War is God’s way of teaching Americans geography. — Ambrose Bierce
Before we invest too much time finding the perfect 50/50 split, let’s remember that many east-west (or north-south) divisions are asymmetrical. For example, about two-thirds of America rests on one side of the Mississippi River. Russia’s east-west line is the Ural Mountains, even though that results in a 75/25 split. Cities often have artificial and arbitrary east-west divisions that are hardly symmetrical. They might be based on a railway line or a river. Therefore, even if you play with a world map to “prove” that Europe’s perfect 50/50 east-west split lies east of Romania, it doesn’t mean that’s where the division should be.
There’s another good reason to use the old Cold War dividing line. History shapes who we are. Whether Eastern Europeans like it or not, the communist experience is still in their collective memory. Those who are under 30 years old might yell, “But I don’t remember those days! I grew up with Western values!” However, their parents and teachers drilled their local history and values into their children’s brains. It’s part of who they are. The legacy of slavery can still be felt in the southern regions of the US, even though slavery ended 150 years ago. Communism, in contrast, ended less than 25 years ago. Communism may have left Eastern Europe, but its long shadow is still there.
Finally, there’s one more thing that Eastern European countries have in common: they’re still relatively hidden. Of course, businesses and tourists have poured into the region ever since the Wall came down in 1989. However, the world is still far more familiar with Western Europe than Eastern Europe. Most people can explain the difference between Italy and Ireland; however, they’ll give you a blank look if you ask them to compare Slovenia and Slovakia.
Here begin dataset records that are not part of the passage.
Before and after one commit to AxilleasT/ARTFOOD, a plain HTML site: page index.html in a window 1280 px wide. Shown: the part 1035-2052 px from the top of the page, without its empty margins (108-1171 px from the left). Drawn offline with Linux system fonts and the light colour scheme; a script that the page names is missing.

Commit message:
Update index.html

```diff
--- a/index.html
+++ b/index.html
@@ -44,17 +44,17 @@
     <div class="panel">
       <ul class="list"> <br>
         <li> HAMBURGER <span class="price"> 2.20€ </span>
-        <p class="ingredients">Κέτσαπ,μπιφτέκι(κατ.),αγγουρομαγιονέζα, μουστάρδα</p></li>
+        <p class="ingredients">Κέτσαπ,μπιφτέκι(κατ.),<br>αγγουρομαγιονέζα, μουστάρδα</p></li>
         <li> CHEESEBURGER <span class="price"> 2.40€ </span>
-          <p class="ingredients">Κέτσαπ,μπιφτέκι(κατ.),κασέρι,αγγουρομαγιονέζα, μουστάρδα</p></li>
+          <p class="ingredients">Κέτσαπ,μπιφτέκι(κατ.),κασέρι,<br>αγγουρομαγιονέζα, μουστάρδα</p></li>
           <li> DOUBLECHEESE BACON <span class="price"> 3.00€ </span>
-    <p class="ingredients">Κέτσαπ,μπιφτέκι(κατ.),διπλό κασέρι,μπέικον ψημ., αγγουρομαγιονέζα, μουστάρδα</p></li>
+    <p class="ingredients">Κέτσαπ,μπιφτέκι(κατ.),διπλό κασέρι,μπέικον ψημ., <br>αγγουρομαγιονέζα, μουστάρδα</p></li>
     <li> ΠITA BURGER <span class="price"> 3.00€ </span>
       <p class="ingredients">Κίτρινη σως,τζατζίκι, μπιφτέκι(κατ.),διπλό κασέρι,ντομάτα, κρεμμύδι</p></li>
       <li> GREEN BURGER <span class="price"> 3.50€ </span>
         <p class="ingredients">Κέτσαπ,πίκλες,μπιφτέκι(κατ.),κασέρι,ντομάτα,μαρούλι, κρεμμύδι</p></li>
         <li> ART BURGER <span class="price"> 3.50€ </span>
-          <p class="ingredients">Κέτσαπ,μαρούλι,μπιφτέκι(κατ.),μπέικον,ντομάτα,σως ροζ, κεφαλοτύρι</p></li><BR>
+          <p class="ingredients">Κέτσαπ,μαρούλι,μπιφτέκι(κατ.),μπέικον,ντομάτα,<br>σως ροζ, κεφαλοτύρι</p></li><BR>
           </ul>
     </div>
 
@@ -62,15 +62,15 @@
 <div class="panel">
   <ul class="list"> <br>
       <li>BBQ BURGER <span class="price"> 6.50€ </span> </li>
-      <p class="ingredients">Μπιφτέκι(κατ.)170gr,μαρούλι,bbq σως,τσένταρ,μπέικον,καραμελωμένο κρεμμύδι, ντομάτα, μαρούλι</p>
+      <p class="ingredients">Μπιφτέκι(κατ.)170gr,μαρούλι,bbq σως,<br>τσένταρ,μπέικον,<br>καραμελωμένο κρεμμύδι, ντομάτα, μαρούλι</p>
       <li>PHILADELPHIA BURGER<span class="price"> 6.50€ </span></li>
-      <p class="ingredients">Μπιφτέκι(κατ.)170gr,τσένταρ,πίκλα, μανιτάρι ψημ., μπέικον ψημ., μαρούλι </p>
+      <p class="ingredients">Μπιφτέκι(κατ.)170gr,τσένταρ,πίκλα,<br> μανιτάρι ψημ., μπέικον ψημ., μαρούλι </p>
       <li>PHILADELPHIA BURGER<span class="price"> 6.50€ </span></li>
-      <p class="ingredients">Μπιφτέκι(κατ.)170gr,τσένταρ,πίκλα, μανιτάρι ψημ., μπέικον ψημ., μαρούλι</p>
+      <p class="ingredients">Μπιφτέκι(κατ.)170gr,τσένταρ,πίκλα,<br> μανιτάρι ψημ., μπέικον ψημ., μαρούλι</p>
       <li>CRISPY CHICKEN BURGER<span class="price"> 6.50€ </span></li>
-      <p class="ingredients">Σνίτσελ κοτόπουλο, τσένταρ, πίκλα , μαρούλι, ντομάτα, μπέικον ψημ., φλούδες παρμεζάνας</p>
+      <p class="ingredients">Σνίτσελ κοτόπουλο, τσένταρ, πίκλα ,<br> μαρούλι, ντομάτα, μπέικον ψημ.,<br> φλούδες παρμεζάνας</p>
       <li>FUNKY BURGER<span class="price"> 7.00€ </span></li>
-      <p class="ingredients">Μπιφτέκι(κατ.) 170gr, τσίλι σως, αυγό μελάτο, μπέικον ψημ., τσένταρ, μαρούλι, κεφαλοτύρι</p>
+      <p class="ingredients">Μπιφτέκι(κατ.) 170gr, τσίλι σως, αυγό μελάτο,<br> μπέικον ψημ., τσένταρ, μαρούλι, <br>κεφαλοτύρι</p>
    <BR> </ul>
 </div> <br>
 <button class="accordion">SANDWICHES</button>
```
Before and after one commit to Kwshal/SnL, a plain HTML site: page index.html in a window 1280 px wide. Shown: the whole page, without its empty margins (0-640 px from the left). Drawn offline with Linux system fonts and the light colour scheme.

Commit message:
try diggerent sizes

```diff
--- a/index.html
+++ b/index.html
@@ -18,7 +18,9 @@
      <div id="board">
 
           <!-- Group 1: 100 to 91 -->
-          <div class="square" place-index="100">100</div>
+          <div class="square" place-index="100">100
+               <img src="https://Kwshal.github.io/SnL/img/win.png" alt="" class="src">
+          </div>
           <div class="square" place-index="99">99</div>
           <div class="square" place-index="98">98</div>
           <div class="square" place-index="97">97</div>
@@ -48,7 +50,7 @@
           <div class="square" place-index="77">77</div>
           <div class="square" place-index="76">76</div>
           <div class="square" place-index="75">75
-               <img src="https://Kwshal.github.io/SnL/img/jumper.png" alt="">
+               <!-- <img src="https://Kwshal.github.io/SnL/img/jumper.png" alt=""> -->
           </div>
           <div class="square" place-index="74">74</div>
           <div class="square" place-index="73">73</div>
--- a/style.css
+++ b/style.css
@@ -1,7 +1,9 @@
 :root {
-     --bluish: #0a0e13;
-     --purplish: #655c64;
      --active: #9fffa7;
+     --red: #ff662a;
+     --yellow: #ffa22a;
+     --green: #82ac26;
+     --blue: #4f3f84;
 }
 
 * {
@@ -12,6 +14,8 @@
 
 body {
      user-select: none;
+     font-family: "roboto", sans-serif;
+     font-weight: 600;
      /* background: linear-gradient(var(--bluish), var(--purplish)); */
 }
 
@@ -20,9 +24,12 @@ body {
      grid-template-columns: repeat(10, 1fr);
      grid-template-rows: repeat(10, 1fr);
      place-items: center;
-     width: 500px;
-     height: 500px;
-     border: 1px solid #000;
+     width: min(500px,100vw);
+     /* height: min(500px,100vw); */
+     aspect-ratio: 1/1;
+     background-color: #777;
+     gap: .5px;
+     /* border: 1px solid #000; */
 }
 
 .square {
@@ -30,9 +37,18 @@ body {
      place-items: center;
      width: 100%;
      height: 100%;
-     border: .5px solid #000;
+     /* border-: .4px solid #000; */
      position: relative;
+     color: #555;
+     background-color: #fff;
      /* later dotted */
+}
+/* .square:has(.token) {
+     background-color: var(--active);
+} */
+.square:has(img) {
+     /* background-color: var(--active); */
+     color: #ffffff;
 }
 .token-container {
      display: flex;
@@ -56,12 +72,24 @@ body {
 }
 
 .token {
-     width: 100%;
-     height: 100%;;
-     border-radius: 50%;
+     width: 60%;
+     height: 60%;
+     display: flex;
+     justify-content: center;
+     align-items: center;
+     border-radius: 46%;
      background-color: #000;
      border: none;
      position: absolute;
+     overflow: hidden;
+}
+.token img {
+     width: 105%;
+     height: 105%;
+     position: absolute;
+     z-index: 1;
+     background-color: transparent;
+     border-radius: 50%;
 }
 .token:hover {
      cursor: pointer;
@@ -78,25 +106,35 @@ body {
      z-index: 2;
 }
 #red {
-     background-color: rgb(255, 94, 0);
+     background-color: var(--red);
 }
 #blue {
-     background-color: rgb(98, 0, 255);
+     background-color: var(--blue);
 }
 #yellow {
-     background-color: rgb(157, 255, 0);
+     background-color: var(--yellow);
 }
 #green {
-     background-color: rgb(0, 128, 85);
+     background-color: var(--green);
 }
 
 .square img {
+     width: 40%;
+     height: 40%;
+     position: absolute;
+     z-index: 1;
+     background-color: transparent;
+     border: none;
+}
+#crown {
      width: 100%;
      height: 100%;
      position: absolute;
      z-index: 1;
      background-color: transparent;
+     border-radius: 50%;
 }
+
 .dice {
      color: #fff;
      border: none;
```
In conclusion, for geological, historical, and even touristy reasons, I have defined Eastern Europe quite broadly. The Hidden Europe puts 25 countries in Eastern Europe. It includes western Russia, Germany’s eastern half, and the ex-Yugoslav countries. It also includes three countries that few consider part of traditional Eastern Europe: Finland, Greece, and Turkey. Finland is east of Poland (and north of the Baltic), so geographically it certainly is in Eastern Europe. Greece is also geographically in Eastern Europe (it’s south of the Balkans). However, we will only examine the part of Greece that is most tied to the rest of Eastern Europe: Greece’s northern portion. Like Russia, most of Turkey is in Asia, so we will just look at its western side. In sum, I spent three years in 25 countries nearly 25 years after the Berlin Wall came down.
Americans may wonder why I’m taking so much time to define Eastern Europe. “What’s the big deal, anyway?” you may ask. “So you’re in Eastern Europe. So what? Who cares?” Trust me. It’s a really big deal in this region. It’s a highly charged and emotional topic that sparks endless and explosive debates. If you want to make Eastern Europeans twitch and squirm, just tell them that they are from Eastern Europe. The only people who don’t seem to care are the Moldovans. They’re just happy that anyone knows that Moldova exists.
This article is an excerpt from the Introduction of The Hidden Europe: What Eastern Europeans Can Teach Us. The book is available at my shop! You might also enjoy this NYT article about "Where is Europe?"